To quote the letter, published in Nature “The subject was instructed to enhance the target image from the hybrid image on the screen by ‘continuously thinking of the concept represented by that image.'” The concept? Like Marilyn Monroe and sex? Maybe. All the images were ones that would be familiar to the subjects, though I would like to know if you can choose between two completely new pictures.

Success rate (making the target picture take up the whole screen) was about 70%. Not bad… not great, but not bad.

This new research could shed light on how information is used in the brain, and how interactions between single brain cells let us make decisions. I personally hope this is the one of many steps towards real mind-control in the computer realm. Come on science, I’m sick of typing! Give me my mind mouse!

Here is the research paper. FYI, it was a bitch to read! Very confusing.

ResearchBlogging.orgCerf, M., Thiruvengadam, N., Mormann, F., Kraskov, A., Quiroga, R., Koch, C., & Fried, I. (2010). On-line, voluntary control of human temporal lobe neurons Nature, 467 (7319), 1104-1108 DOI: 10.1038/nature09510

Mice make morphine, humans might too

// May 16th, 2010 // 1 Comment » // Drugs, Recent Research

Image licensed Armin Kübelbeck

A recent study has found that mice are able to turn something normally found in mice brains into morphine.

Morphine is a potent painkiller harvested from opium poppies. We can make it synthetically in the lab, but it’s cheaper to let plants do the hard work. If you haven’t taken morphine, you may have taken its sibling codeine. Codeine in converted to morphine in your liver, so it’s much the same thing albeit in a smaller dose.

For the study they labeled tetrahydropapaveroline (THP) found normally in mice brains. Labeling is often used in molecular biology, you can label things by including rare radioactive atoms, or by sticking another molecule onto the original molecule. It works like a tracking device.

The labeled THP was injected into mice, and out of their urine appeared labeled salutaridine which is a precursor to morphine in the opium poppies.

Then they labeled some synthetic salutaridine and injected it into the mice, and in the urine came out labeled thebaine. Labeled thebaine was injected and finally, lo and behold, labeled morphine appeared.
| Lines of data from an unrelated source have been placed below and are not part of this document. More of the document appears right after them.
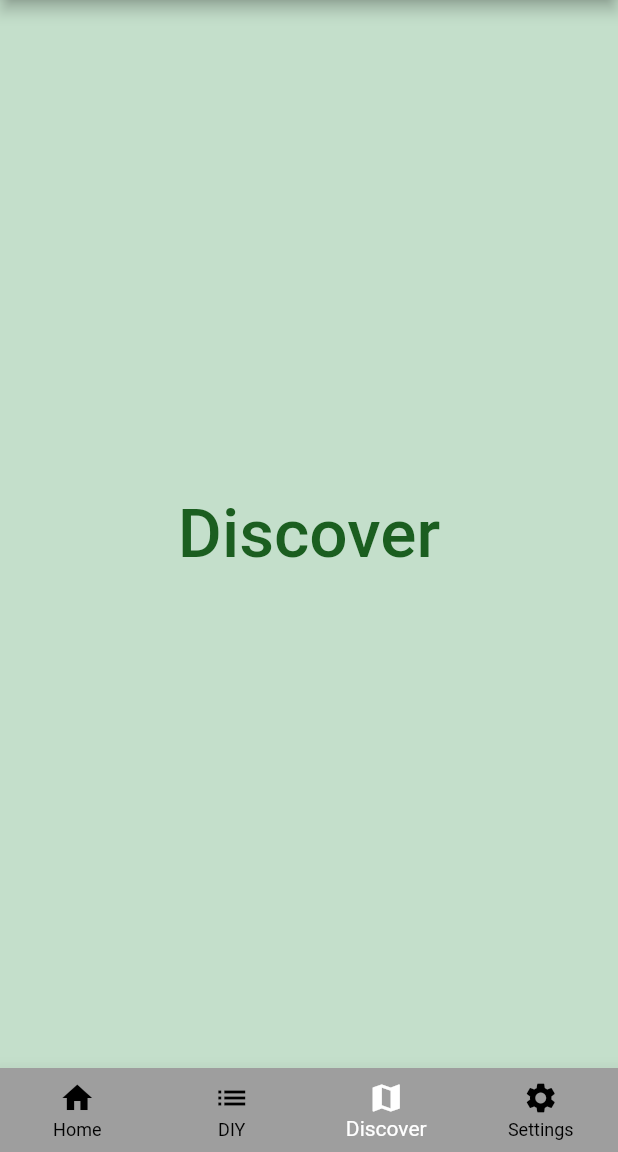
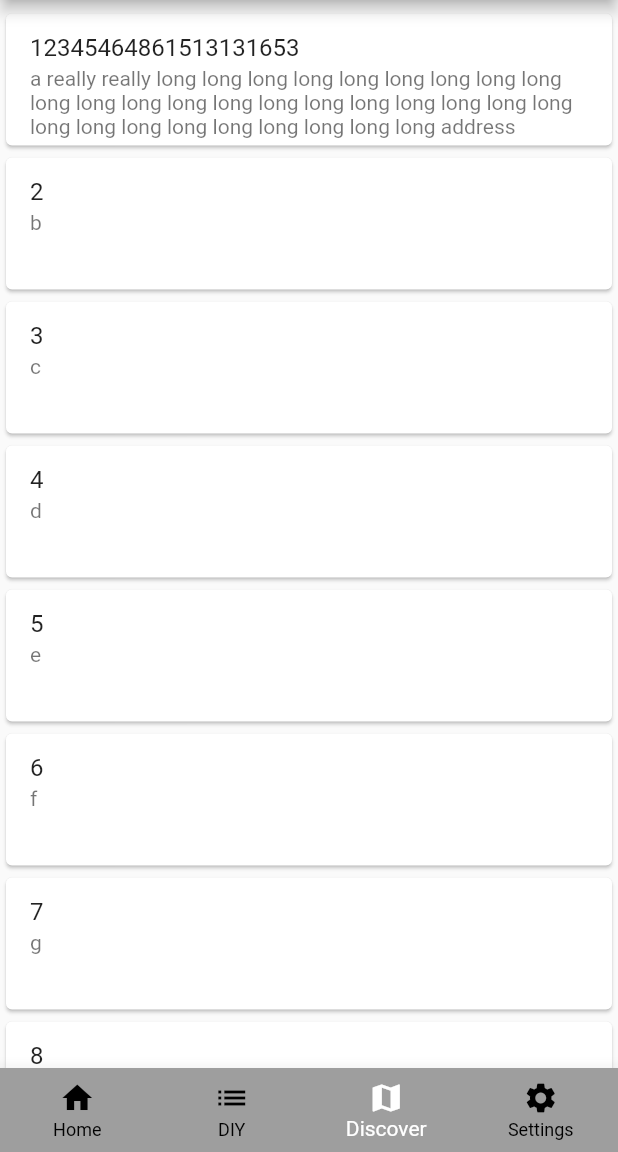
Before and after one commit to Katabatix/cocktail_recommender, a Flutter app: the screen it shows after launch, item 3 of the bottom bar chosen, on a phone screen of 412 x 824 dp, the part 84-1236 px from its top. Run offline on Flutter 3.47's test engine with Material 2 defaults, Android fonts, the phone set to English and light mode, and no system bars; our stand-ins replace lazy_load_scrollview; Roboto replaces fonts that are missing (Montserrat).

Commit message:
Very Basic Discover

```diff
--- /dev/null
+++ b/lib/discover/discover_main.dart
@@ -0,0 +1,111 @@
+import 'package:flutter/material.dart';
+import 'package:lazy_load_scrollview/lazy_load_scrollview.dart';
+
+class DiscoverMain extends StatefulWidget {
+  const DiscoverMain({Key? key}) : super(key: key);
+
+  @override
+  State<DiscoverMain> createState() => _DiscoverMainState();
+}
+
+class _DiscoverMainState extends State<DiscoverMain> {
+
+  @override
+  Widget build(BuildContext context) {
+    return Scaffold(
+      appBar: AppBar(
+        title: const Text('Cocktail Recommender - Discover'),
+      ),
+      body: BarScroller(),
+    );
+  }
+}
+
+class BarInfo {
+  String name;
+  String location;
+
+  BarInfo(this.name, this.location);
+}
+
+class BarScroller extends StatefulWidget {
+  const BarScroller({Key? key}) : super(key: key);
+
+  @override
+  State<BarScroller> createState() => _BarScrollerState();
+}
+
+class _BarScrollerState extends State<BarScroller> {
+  bool _showSelectedBar = false;
+  int _selectedBar = 0;
+
+  List<BarInfo> barInfo = [
+    BarInfo("12345464861513131653", "a really really long long long long long long long long long long long long long long long long long long long long long long long long long long long long long long address"),
+    BarInfo("2", "b"),
+    BarInfo("3", "c"),
+    BarInfo("4", "d"),
+    BarInfo("5", "e"),
+    BarInfo("6", "f"),
+    BarInfo("7", "g"),
+    BarInfo("8", "h"),
+  ];
+
+  @override
+  Widget build(BuildContext context) {
+    if(!_showSelectedBar){
+      return ListView.builder(
+        padding: const EdgeInsets.symmetric(vertical: 5.0),
+        itemCount: barInfo.length,
+        itemBuilder: (context, i){
+          return Card(
+            child: ListTile(
+              onTap: () {
+                setState(() {
+                  _showSelectedBar = true;
+                  _selectedBar = i;
+                });
+              },
+              title: Text(barInfo[i].name),
+              subtitle: Text(barInfo[i].location),
+              isThreeLine: true,
+            ),
+          );
+        },
+
+      );
+    }
+    else{
+      return BarDetails(
+        barInfo[_selectedBar].name,
+        barInfo[_selectedBar].location,
+        () {
+          setState(() {
+            _showSelectedBar = false;
+          });
+        }
+      );
+    }
+  }
+}
+
+class BarDetails extends StatelessWidget {
+  BarDetails(this.name, this.address, this.goBack);
+
+  final String name;
+  final String address;
+  final VoidCallback goBack;
+
+  @override
+  Widget build(BuildContext context) {
+    return Container(
+      padding: EdgeInsets.all(20.0),
+      child: Column(
+        children: [
+          ElevatedButton.icon(onPressed: goBack, icon: Icon(Icons.arrow_back), label: Text("Hello")),
+          Text(name),
+          Text(address),
+        ],
+      ),
+    );
+  }
+}
--- a/lib/main.dart
+++ b/lib/main.dart
@@ -1,5 +1,6 @@
 import 'package:flutter/material.dart';
 import 'diy/diy_main.dart';
+import 'discover/discover_main.dart';
 
 void main() {
   runApp(const CocktailRecommender());
@@ -16,14 +17,13 @@ class _CocktailRecommenderState extends State<CocktailRecommender> {
   @override
   Widget build(BuildContext context) {
     return MaterialApp(
-      home: MainPage(),
-      // initialRoute: '/',
-      // routes: {
-      //   '/': (context) => const Page1(),
-      //   '/DIY': (context) => const Page2(),
-      //   '/Discover': (context) => const Page3(),
-      //   '/Settings': (context) => const Page4(),
-      // },
+      initialRoute: '/',
+      routes: {
+        '/': (context) => MainPage(),
+        '/diy': (context) => const DiyMain(),
+        '/discover': (context) => const DiscoverMain(),
+        '/settings': (context) => const SettingsMain(),
+      },
       theme: ThemeData(
         bottomNavigationBarTheme: const BottomNavigationBarThemeData(
           backgroundColor: Colors.grey,
@@ -58,6 +58,7 @@ class _MainPageState extends State<MainPage> {
     const DiscoverMain(),
     const SettingsMain(),
   ];
+
   @override
   Widget build(BuildContext context) {
     return Scaffold(
@@ -121,32 +122,6 @@ class Home extends StatelessWidget {
   }
 }
 
-class DiscoverMain extends StatelessWidget {
-  const DiscoverMain({Key? key}) : super(key: key);
-
-  @override
-  Widget build(BuildContext context) {
-    return Scaffold(
-      appBar: AppBar(
-        title: const Text('Cocktail Recommender - Discover'),
-      ),
-      body: Container(
-        color: const Color(0xffC4DFCB),
-        child: Center(
-          child: Text(
-            "Discover",
-            style: TextStyle(
-              color: Colors.green[900],
-              fontSize: 45,
-              fontWeight: FontWeight.w500,
-            ),
-          ),
-        ),
-      ),
-    );
-  }
-}
-
 class SettingsMain extends StatelessWidget {
   const SettingsMain({Key? key}) : super(key: key);
 
--- a/pubspec.yaml
+++ b/pubspec.yaml
@@ -29,6 +29,7 @@ environment:
 dependencies:
   flutter:
     sdk: flutter
+  lazy_load_scrollview: 1.3.0
 
 
   # The following adds the Cupertino Icons font to your application.
```
Also changed, not shown: pubspec.lock.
It took several steps, but the mouse converted THP into morphine. Here’s the kicker, THP is found normally in mice brains AND human brains! So this process could be happening in people. Right now, you could be making your own morphine. Indeed traces of morphine are found in human urine, but until now they weren’t sure if it was something in the diet.

If morphine is made in humans, what is it doing there? It could help control pain, which would explain why our bodies respond so strongly to a dose of morphine.
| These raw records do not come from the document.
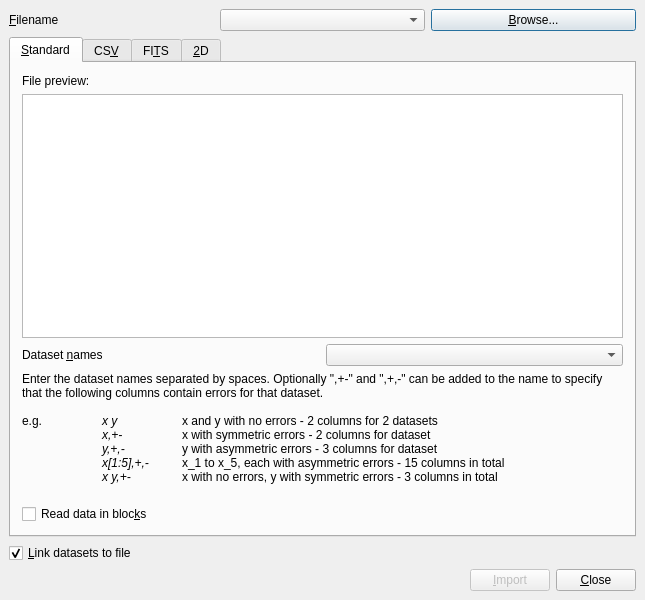
Qt form dialogs/import.ui (veusz/veusz) before a commit.
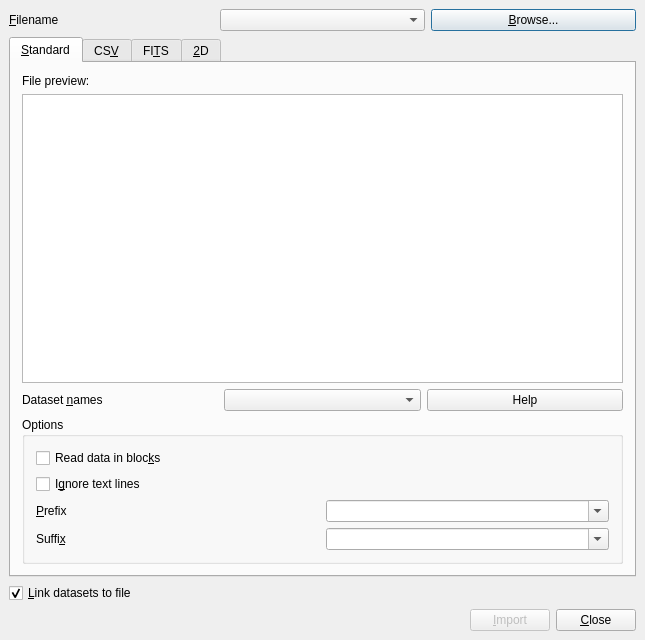
The same form after that commit. Custom widgets are drawn as their Qt base class.

Commit message: Add import fixes to ignore lines with text or add a prefix and suffix to dataset names.

```diff
--- a/dialogs/import.ui
+++ b/dialogs/import.ui
@@ -6,7 +6,7 @@
     <x>0</x>
     <y>0</y>
     <width>645</width>
-    <height>600</height>
+    <height>640</height>
    </rect>
   </property>
   <property name="windowTitle" >
@@ -62,7 +62,7 @@
       <attribute name="title" >
        <string>&amp;Standard</string>
       </attribute>
-      <layout class="QVBoxLayout" name="verticalLayout_4" >
+      <layout class="QVBoxLayout" name="verticalLayout_5" >
        <item>
         <widget class="QLabel" name="label_7" >
          <property name="text" >
@@ -105,44 +105,95 @@
            </property>
           </widget>
          </item>
+         <item>
+          <widget class="QPushButton" name="helpbutton" >
+           <property name="text" >
+            <string>Help</string>
+           </property>
+          </widget>
+         </item>
         </layout>
        </item>
        <item>
-        <widget class="QLabel" name="label_3" >
-         <property name="sizePolicy" >
-          <sizepolicy vsizetype="Preferred" hsizetype="Preferred" >
-           <horstretch>0</horstretch>
-           <verstretch>0</verstretch>
-          </sizepolicy>
-         </property>
-         <property name="text" >
-          <string>&lt;!DOCTYPE HTML PUBLIC "-//W3C//DTD HTML 4.0//EN" "http://www.w3.org/TR/REC-html40/strict.dtd">
-&lt;html>&lt;head>&lt;meta name="qrichtext" content="1" />&lt;style type="text/css">
-p, li { white-space: pre-wrap; }
-&lt;/style>&lt;/head>&lt;body>
-&lt;p style=" margin-top:0px; margin-bottom:0px; margin-left:0px; margin-right:0px; -qt-block-indent:0; text-indent:0px;">Enter the dataset names separated by spaces. Optionally ",+-" and ",+,-" can be added to the name to specify that the following columns contain errors for that dataset.&lt;/p>
-&lt;p style="-qt-paragraph-type:empty; margin-top:0px; margin-bottom:0px; margin-left:0px; margin-right:0px; -qt-block-indent:0; text-indent:0px;">&lt;/p>
-&lt;p style=" margin-top:0px; margin-bottom:0px; margin-left:0px; margin-right:0px; -qt-block-indent:0; text-indent:0px;">e.g.	&lt;span style=" font-style:italic;">x y&lt;/span>	x and y with no errors - 2 columns for 2 datasets&lt;/p>
-&lt;p style=" margin-top:0px; margin-bottom:0px; margin-left:0px; margin-right:0px; -qt-block-indent:0; text-indent:0px;">	&lt;span style=" font-style:italic;">x,+-&lt;/span>	x with symmetric errors - 2 columns for dataset&lt;/p>
-&lt;p style=" margin-top:0px; margin-bottom:0px; margin-left:0px; margin-right:0px; -qt-block-indent:0; text-indent:0px;">	&lt;span style=" font-style:italic;">y,+,-&lt;/span>	y with asymmetric errors - 3 columns for dataset&lt;/p>
-&lt;p style=" margin-top:0px; margin-bottom:0px; margin-left:0px; margin-right:0px; -qt-block-indent:0; text-indent:0px;">	&lt;span style=" font-style:italic;">x[1:5],+,-&lt;/span>	x_1 to x_5, each with asymmetric errors - 15 columns in total&lt;/p>
-&lt;p style=" margin-top:0px; margin-bottom:0px; margin-left:0px; margin-right:0px; -qt-block-indent:0; text-indent:0px;">	&lt;span style=" font-style:italic;">x y,+-&lt;/span>	x with no errors, y with symmetric errors - 3 columns in total&lt;/p>
-&lt;p style="-qt-paragraph-type:empty; margin-top:0px; margin-bottom:0px; margin-left:0px; margin-right:0px; -qt-block-indent:0; text-indent:0px;">&lt;/p>&lt;/body>&lt;/html></string>
-         </property>
-         <property name="wordWrap" >
-          <bool>true</bool>
-         </property>
-        </widget>
-       </item>
-       <item>
-        <widget class="QCheckBox" name="blockcheckbox" >
-         <property name="toolTip" >
-          <string>&lt;html>&lt;head>&lt;meta name="qrichtext" content="1" />&lt;/head>&lt;body style=" white-space: pre-wrap; font-family:Sans Serif; font-size:9pt; font-weight:400; font-style:normal; text-decoration:none;">&lt;p style=" margin-top:0px; margin-bottom:0px; margin-left:0px; margin-right:0px; -qt-block-indent:0; text-indent:0px;">If this is selected, blank lines or the word "no" are used to separate the file into blocks. An underscore followed by the block number is added to the dataset names&lt;/p>&lt;/body>&lt;/html></string>
-         </property>
-         <property name="text" >
-          <string>Read data in bloc&amp;ks</string>
-         </property>
-        </widget>
+        <layout class="QHBoxLayout" name="horizontalLayout_3" >
+         <item>
+          <widget class="QGroupBox" name="groupBox" >
+           <property name="title" >
+            <string>Options</string>
+           </property>
+           <layout class="QVBoxLayout" name="verticalLayout_4" >
+            <item>
+             <widget class="QCheckBox" name="blockcheckbox" >
+              <property name="toolTip" >
+               <string>&lt;html>&lt;head>&lt;meta name="qrichtext" content="1" />&lt;/head>&lt;body style=" white-space: pre-wrap; font-family:Sans Serif; font-size:9pt; font-weight:400; font-style:normal; text-decoration:none;">&lt;p style=" margin-top:0px; margin-bottom:0px; margin-left:0px; margin-right:0px; -qt-block-indent:0; text-indent:0px;">If this is selected, blank lines or the word "no" are used to separate the file into blocks. An underscore followed by the block number is added to the dataset names&lt;/p>&lt;/body>&lt;/html></string>
+              </property>
+              <property name="text" >
+               <string>Read data in bloc&amp;ks</string>
+              </property>
+             </widget>
+            </item>
+            <item>
+             <widget class="QCheckBox" name="ignoretextcheckbox" >
+              <property name="toolTip" >
+               <string>Ignores lines consisting of text when importing the data</string>
+              </property>
+              <property name="text" >
+               <string>I&amp;gnore text lines</string>
+              </property>
+             </widget>
+            </item>
+            <item>
+             <layout class="QHBoxLayout" name="horizontalLayout" >
+              <item>
+               <widget class="QLabel" name="label_21" >
+                <property name="text" >
+                 <string>&amp;Prefix</string>
+                </property>
+                <property name="buddy" >
+                 <cstring>prefixcombo</cstring>
+                </property>
+               </widget>
+              </item>
+              <item>
+               <widget class="QComboBox" name="prefixcombo" >
+                <property name="toolTip" >
+                 <string>Prefix to prepend to each dataset name imported, or choose Filename to get filename prepended</string>
+                </property>
+                <property name="editable" >
+                 <bool>true</bool>
+                </property>
+               </widget>
+              </item>
+             </layout>
+            </item>
+            <item>
+             <layout class="QHBoxLayout" name="horizontalLayout_2" >
+              <item>
+               <widget class="QLabel" name="label_22" >
+                <property name="text" >
+                 <string>Suffi&amp;x</string>
+                </property>
+                <property name="buddy" >
+                 <cstring>suffixcombo</cstring>
+                </property>
+               </widget>
+              </item>
+              <item>
+               <widget class="QComboBox" name="suffixcombo" >
+                <property name="toolTip" >
+                 <string>Suffix to append to each dataset name imported, or choose Filename to get filename appended</string>
+                </property>
+                <property name="editable" >
+                 <bool>true</bool>
+                </property>
+               </widget>
+              </item>
+             </layout>
+            </item>
+           </layout>
+          </widget>
+         </item>
+        </layout>
        </item>
       </layout>
      </widget>
```
Left out of the diff: 2 changed lines with no effect on the pictures. The commit also changes 7 other files.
ResearchBlogging.orgGrobe, N., Lamshoft, M., Orth, R., Drager, B., Kutchan, T., Zenk, M., & Spiteller, M. (2010). Urinary excretion of morphine and biosynthetic precursors in mice Proceedings of the National Academy of Sciences, 107 (18), 8147-8152 DOI: 10.1073/pnas.1003423107






Buy me a Beer!
    If you don't want me to mention your donation just check the box above.
  • $ 0.00
Twittarrr
Follow @CaptainSkellett (571 followers)